Brazil's overcrowded, underfunded prison system is notorious for riots and gang killings. However, in the Amazonian state of Rondônia, many prisoners convicted of murder, theft and other crimes are being offered a rare release from the violence, and a reason to improve their behaviour.

Acuda, a charity in the city of Porto Velho, trains prisoners in spiritual and physical healing practices including yoga and Ayurvedic massage, as well as in conventional vocational skills such as car mechanics and gardening. "It gives inmates something to look forward to and something they can use when they leave," said Adriano Furtunato, regional manager of the penal system for the state, located on the western fringe of the Amazon rainforest. The system has strict rules of conduct that must be met before inmates can take part, so the therapies also provide an incentive for prisoners to behave, he added.

The charity, which has its headquarters within a prison complex, uses local volunteers to run its courses and over the years has trained more than 2,000 inmates. About 110 are currently taking part in the programme.

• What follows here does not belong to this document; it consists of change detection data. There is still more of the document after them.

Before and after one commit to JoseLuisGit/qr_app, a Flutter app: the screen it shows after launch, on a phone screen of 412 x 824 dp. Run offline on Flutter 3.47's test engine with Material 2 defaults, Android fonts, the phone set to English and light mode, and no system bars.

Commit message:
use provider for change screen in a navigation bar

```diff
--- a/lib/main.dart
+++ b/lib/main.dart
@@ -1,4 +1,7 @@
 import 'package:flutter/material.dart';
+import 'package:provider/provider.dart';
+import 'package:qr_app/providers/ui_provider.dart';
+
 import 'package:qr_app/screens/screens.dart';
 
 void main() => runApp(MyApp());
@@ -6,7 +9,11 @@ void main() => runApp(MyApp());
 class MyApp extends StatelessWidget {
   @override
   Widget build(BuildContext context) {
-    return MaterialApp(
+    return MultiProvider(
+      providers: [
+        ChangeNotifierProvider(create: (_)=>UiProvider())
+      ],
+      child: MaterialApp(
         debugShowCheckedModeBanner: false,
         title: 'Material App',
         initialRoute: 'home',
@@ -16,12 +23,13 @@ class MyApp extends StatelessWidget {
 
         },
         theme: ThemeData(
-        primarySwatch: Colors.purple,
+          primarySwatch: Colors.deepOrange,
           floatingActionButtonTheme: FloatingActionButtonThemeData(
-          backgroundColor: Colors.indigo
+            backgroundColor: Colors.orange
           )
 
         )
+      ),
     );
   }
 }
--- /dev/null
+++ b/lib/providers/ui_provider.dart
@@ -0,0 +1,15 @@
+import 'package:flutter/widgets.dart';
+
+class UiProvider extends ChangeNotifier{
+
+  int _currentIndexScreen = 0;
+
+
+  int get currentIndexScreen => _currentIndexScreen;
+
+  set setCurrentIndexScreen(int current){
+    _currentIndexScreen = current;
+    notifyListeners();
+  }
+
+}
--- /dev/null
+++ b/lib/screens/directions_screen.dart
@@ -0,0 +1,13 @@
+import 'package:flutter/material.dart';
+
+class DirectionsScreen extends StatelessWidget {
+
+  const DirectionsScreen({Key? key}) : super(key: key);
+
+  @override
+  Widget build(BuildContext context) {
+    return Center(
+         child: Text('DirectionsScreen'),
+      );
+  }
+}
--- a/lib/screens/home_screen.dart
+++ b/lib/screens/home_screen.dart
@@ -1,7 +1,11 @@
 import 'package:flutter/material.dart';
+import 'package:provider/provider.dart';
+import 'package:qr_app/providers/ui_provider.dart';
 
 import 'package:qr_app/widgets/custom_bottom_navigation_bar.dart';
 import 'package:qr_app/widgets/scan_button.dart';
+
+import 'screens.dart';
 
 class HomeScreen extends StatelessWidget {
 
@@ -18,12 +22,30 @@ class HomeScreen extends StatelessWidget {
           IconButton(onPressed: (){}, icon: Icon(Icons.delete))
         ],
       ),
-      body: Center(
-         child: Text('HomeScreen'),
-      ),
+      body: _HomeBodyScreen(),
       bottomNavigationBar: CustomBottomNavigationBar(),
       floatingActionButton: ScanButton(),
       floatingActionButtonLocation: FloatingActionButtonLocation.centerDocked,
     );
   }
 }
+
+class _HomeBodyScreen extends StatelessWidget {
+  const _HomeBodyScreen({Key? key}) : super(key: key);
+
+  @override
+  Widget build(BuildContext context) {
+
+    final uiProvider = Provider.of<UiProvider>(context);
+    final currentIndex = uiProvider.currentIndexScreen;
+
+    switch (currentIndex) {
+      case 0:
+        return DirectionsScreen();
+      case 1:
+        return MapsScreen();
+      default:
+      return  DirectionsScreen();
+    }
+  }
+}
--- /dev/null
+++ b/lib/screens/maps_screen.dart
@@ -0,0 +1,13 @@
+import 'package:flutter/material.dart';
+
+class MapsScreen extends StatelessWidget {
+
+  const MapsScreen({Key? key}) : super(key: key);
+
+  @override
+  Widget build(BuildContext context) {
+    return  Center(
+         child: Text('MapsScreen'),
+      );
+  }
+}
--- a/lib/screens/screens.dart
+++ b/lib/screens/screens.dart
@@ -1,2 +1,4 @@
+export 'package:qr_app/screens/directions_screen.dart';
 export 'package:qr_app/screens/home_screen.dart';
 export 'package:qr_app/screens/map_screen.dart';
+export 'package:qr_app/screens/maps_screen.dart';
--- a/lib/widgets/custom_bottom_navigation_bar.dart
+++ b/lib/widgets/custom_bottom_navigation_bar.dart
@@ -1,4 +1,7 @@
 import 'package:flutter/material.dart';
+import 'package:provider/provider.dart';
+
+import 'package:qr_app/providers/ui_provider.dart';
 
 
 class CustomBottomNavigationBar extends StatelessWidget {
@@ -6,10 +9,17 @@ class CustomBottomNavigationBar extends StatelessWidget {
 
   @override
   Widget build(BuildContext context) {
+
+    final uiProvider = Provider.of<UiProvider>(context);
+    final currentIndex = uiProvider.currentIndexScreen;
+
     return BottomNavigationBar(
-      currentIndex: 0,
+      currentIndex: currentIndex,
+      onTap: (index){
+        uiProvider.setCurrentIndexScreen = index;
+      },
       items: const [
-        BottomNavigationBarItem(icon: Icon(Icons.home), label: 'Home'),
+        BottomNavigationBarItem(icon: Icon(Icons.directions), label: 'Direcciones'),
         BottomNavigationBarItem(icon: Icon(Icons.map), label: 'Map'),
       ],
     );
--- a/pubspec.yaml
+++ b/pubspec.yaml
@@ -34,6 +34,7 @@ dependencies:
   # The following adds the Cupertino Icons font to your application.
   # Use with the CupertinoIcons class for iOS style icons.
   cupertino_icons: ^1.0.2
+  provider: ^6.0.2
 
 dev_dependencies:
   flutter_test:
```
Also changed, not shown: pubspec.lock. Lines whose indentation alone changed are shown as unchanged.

The therapies have one goal, says Luiz Carlos Marques, Acuda's founder: educating inmates about the possibilities of life beyond crime. "Nobody can force someone to stop breaking the law," he says. "It's something each person has to decide on their own." Prisoners in handcuffs are transported to the charity's headquarters where they take part in counselling sessions and activities such as ear candling therapy and pottery painting.

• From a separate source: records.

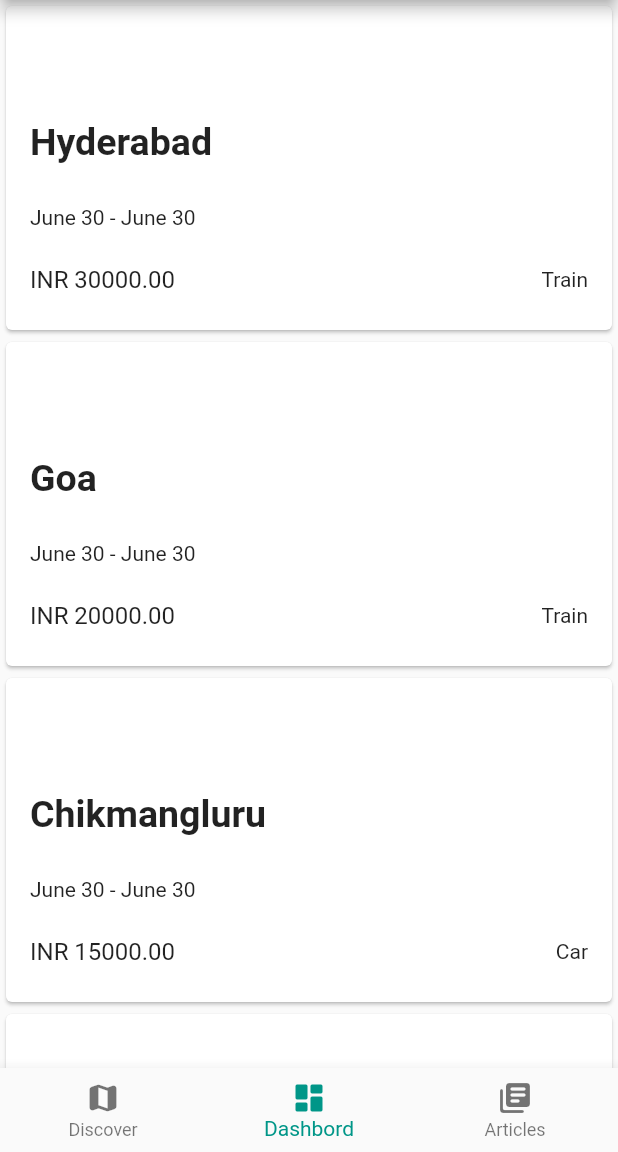
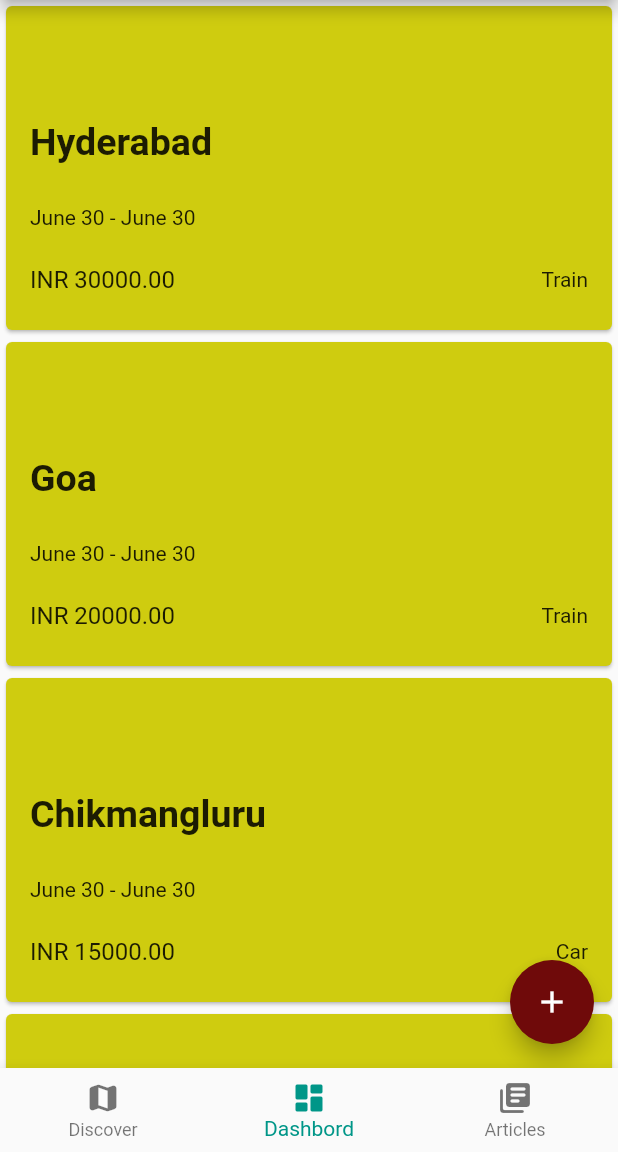
Before and after one commit to yoonus47/travelaza, a Flutter app: the screen it shows after launch, item 2 of the bottom bar chosen, on a phone screen of 412 x 824 dp, the part 84-1236 px from its top. Run offline on Flutter 3.47's test engine with Material 2 defaults, Android fonts, the light colour scheme and no system bars.

Commit message:
updated dashboard view

```diff
--- a/lib/dashbord_view.dart
+++ b/lib/dashbord_view.dart
@@ -12,19 +12,26 @@ class DashbordView extends StatelessWidget {
   ];
   @override
   Widget build(BuildContext context) {
-    return Container(
-      child: new ListView.builder(
+    return Scaffold(
+      body: new ListView.builder(
           itemCount: tripsList.length,
           itemBuilder: (BuildContext context, int index) =>
               buildTripCard(context, index)),
+      floatingActionButton: buildNavigateButton(),
     );
   }
+
+  Widget buildNavigateButton() => FloatingActionButton(
+      child: Icon(Icons.add),
+      onPressed: () {},
+      backgroundColor: Color.fromARGB(255, 111, 10, 10));
 
   Widget buildTripCard(BuildContext context, int index) {
     final trip = tripsList[index];
 
     return Container(
       child: Card(
+        color: Color.fromARGB(255, 207, 204, 15),
         child: Padding(
           padding: const EdgeInsets.all(16.0),
           child: Column(
```
Also changed, not shown: 1 other file.
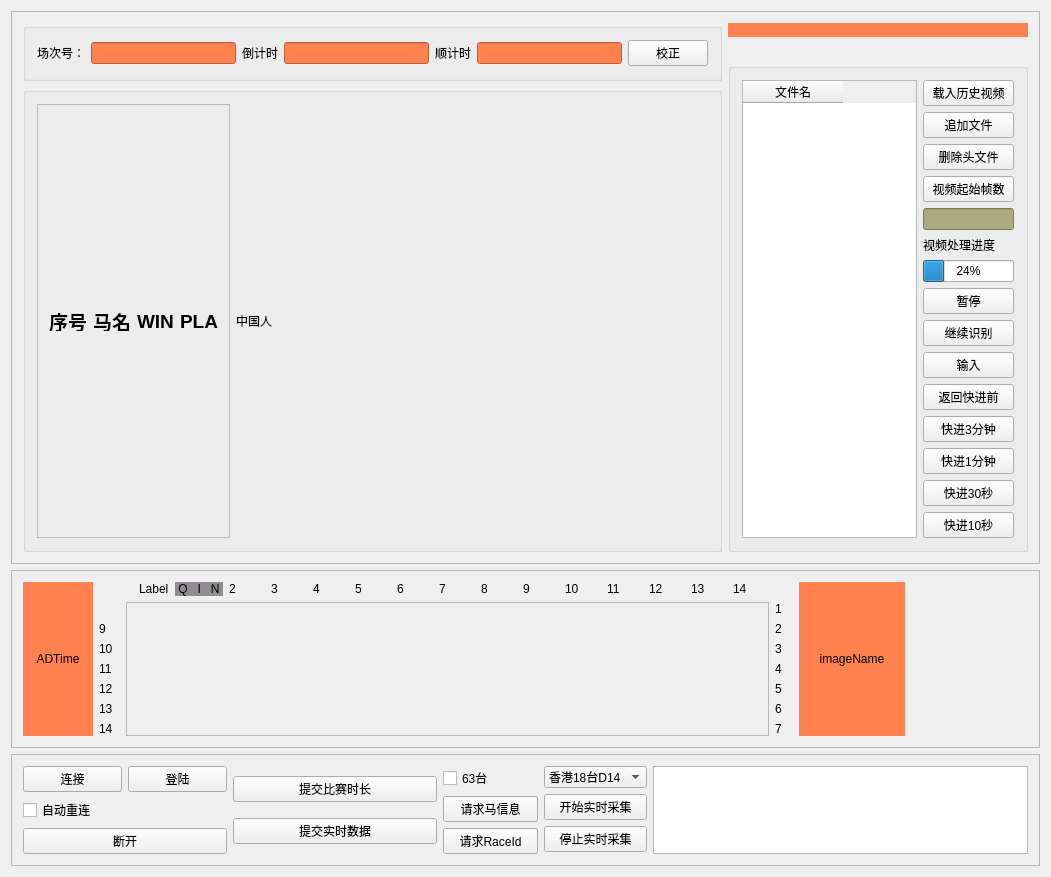
First picture: the form in OCRProject/Ui/OcrControl.ui, repository ThePowerOfSwift/OCR_LIVE_HISTORY, before the edit.
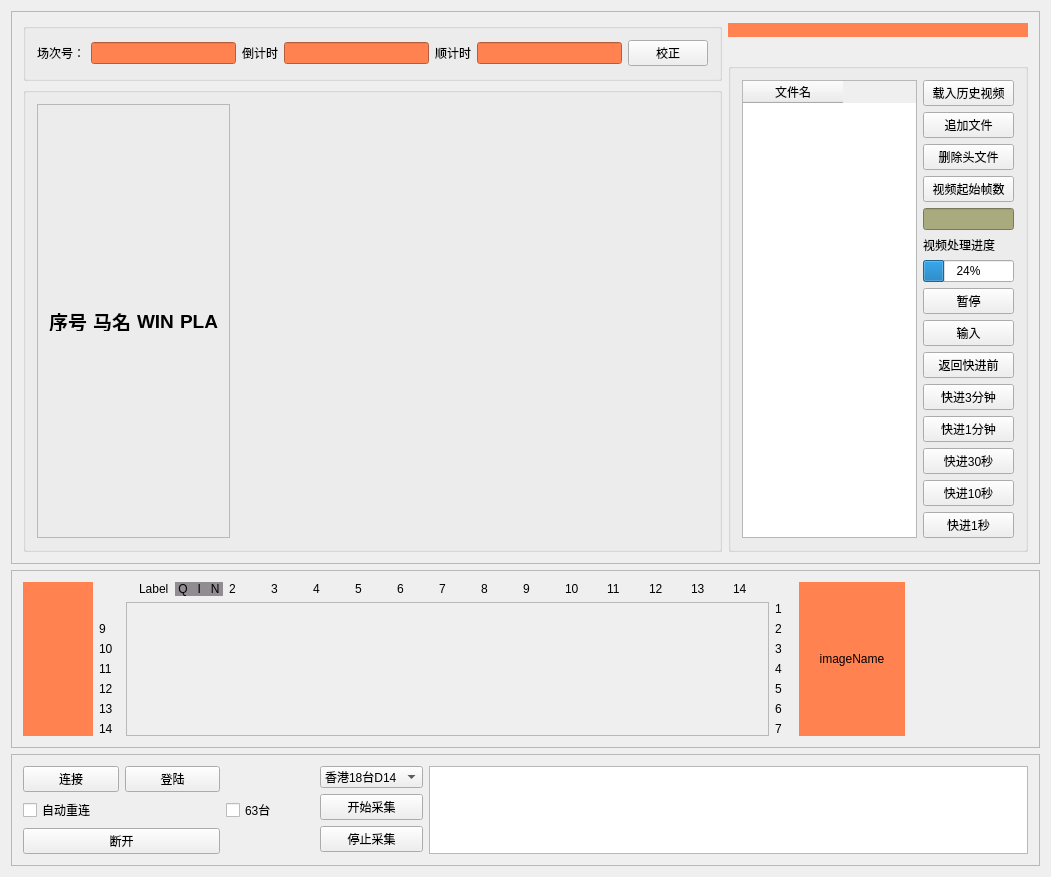
Second picture: the form after the edit.

```diff
--- a/OCRProject/Ui/OcrControl.ui
+++ b/OCRProject/Ui/OcrControl.ui
@@ -214,7 +214,7 @@
                      <item>
                       <widget class="QLabel" name="imageLbl">
                        <property name="text">
-                        <string>中国人</string>
+                        <string/>
                        </property>
                       </widget>
                      </item>
@@ -339,13 +339,6 @@
                          </property>
                         </widget>
                        </item>
-                       <item>
-                        <widget class="QPushButton" name="continueBtn">
-                         <property name="text">
-                          <string>继续识别</string>
-                         </property>
-                        </widget>
-                       </item>
                        <item>
                         <widget class="QPushButton" name="inputUserDataBtn">
                          <property name="text">
@@ -388,6 +381,13 @@
                          </property>
                         </widget>
                        </item>
+                       <item>
+                        <widget class="QPushButton" name="advance1SecBtn">
+                         <property name="text">
+                          <string>快进1秒</string>
+                         </property>
+                        </widget>
+                       </item>
                        <item>
                         <spacer name="verticalSpacer">
                          <property name="orientation">
@@ -436,7 +436,7 @@
              <string notr="true">background-color: rgb(255, 130, 80);</string>
             </property>
             <property name="text">
-             <string>ADTime</string>
+             <string/>
             </property>
             <property name="alignment">
              <set>Qt::AlignCenter</set>
@@ -1129,7 +1129,7 @@
        </property>
        <layout class="QVBoxLayout" name="verticalLayout_17">
         <item>
-         <layout class="QHBoxLayout" name="horizontalLayout_6" stretch="5,3">
+         <layout class="QHBoxLayout" name="horizontalLayout_6" stretch="4,6">
           <item>
            <layout class="QHBoxLayout" name="horizontalLayout_5">
             <item>
@@ -1168,24 +1168,6 @@
               </item>
              </layout>
             </item>
-            <item>
-             <layout class="QVBoxLayout" name="verticalLayout_14">
-              <item>
-               <widget class="QPushButton" name="submitRaceTimeBtn">
-                <property name="text">
-                 <string>提交比赛时长</string>
-                </property>
-               </widget>
-              </item>
-              <item>
-               <widget class="QPushButton" name="submitRealBtn">
-                <property name="text">
-                 <string>提交实时数据</string>
-                </property>
-               </widget>
-              </item>
-             </layout>
-            </item>
             <item>
              <layout class="QHBoxLayout" name="horizontalLayout_4">
               <item>
@@ -1199,20 +1181,6 @@
                     </property>
                    </widget>
                   </item>
-                  <item>
-                   <widget class="QPushButton" name="requestHorseInfoBtn">
-                    <property name="text">
-                     <string>请求马信息</string>
-                    </property>
-                   </widget>
-                  </item>
-                  <item>
-                   <widget class="QPushButton" name="requestRaceIdBtn">
-                    <property name="text">
-                     <string>请求RaceId</string>
-                    </property>
-                   </widget>
-                  </item>
                  </layout>
                 </item>
                </layout>
@@ -1246,14 +1214,14 @@
                 <item>
                  <widget class="QPushButton" name="startAcqBtn">
                   <property name="text">
-                   <string>开始实时采集</string>
+                   <string>开始采集</string>
                   </property>
                  </widget>
                 </item>
                 <item>
                  <widget class="QPushButton" name="stopAcqBtn">
                   <property name="text">
-                   <string>停止实时采集</string>
+                   <string>停止采集</string>
                   </property>
                  </widget>
                 </item>
```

Reuters photographer Nacho Doce, who photographed some of the sessions, says the inmates' favourite seemed to be the clay therapy that is designed to improve skin health for the prisoners, who spend most of their hours in dank, dark cells.

Family members join the detainees for a meal on the last Friday of each month. Some of the prisoners show their Ayurveda certificates to their mothers, then use their new skills to give them massages.

Sergio Luiz Brito Aponte, a 38-year-old inmate currently five years into a 30-year-sentence for murder and drug trafficking, told the photographer that the therapies offered by Acuda have helped him achieve much more than he ever did as a free man. "Today I am a mechanic, a sculptor, a masseur and other things," he says. "I didn't know how to do anything before, only wrong."